Given records ::
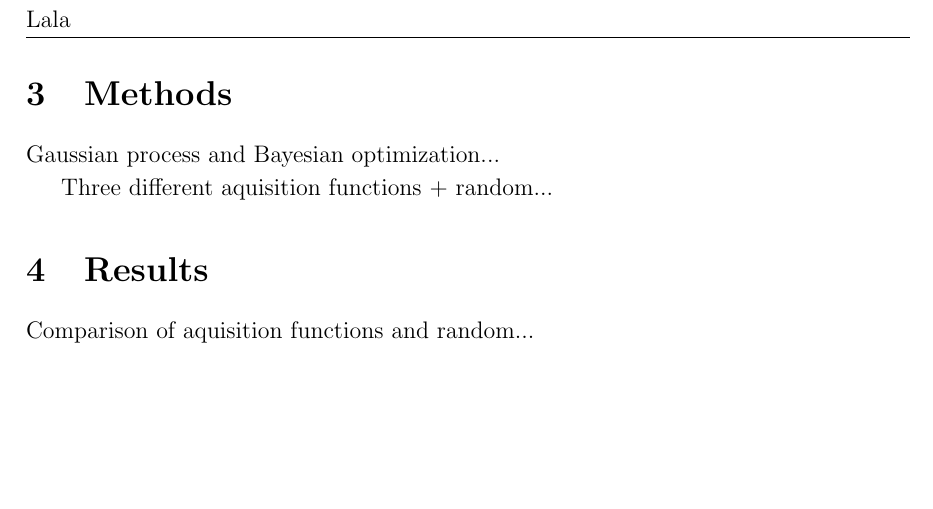
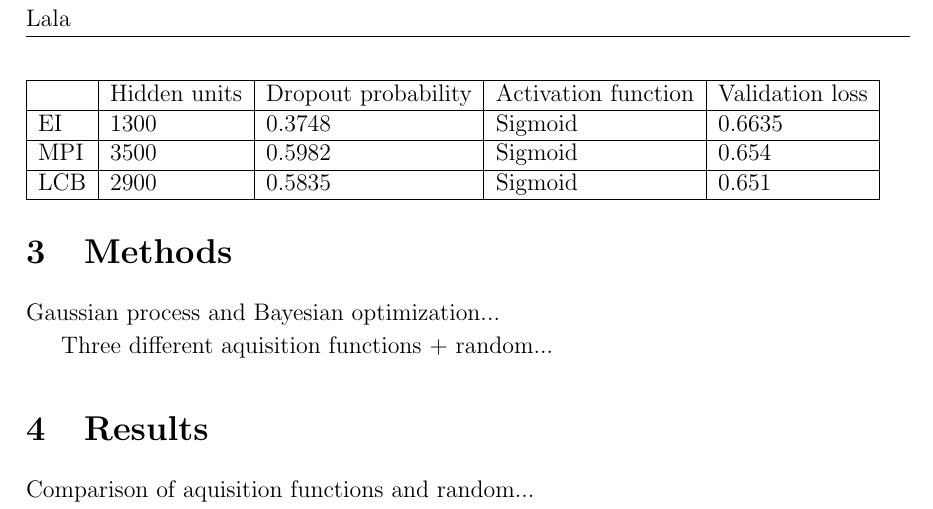
Before and after one commit to sorenmulli/active_learning_cases, a LaTeX document (docs/project1.tex): part of page 2 of 2, cut so that both start at the same text, the shorter picture padded with empty space. Compiled offline with pdfLaTeX.

Commit message:
doing youre mom

```diff
--- a/docs/project1.tex
+++ b/docs/project1.tex
@@ -91,6 +91,16 @@ Three different aquisition functions + random...
 \section{Results}
 Comparison of aquisition functions and random...
 
+\begin{table}[]
+	\begin{tabular}{|l|l|l|l|l|}
+		\hline
+		& Hidden units & Dropout probability & Activation function & Validation loss \\ \hline
+		EI  & 1300         & 0.3748              & Sigmoid             & 0.6635          \\ \hline
+		MPI & 3500         & 0.5982              & Sigmoid             & 0.654           \\ \hline
+		LCB & 2900         & 0.5835              & Sigmoid             & 0.651           \\ \hline
+	\end{tabular}
+\end{table}
+
 Results and plots...
 \begin{comment}
 	Results of using baysian optimization with acquisition MPI: \\
```
Also changed, not shown: docs/project1.tex (2 more changed lines).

What is needed :: Each line of the entries above that includes "docs" counts once; state how many such lines there are, with the number as the only answer.

Task response :: 4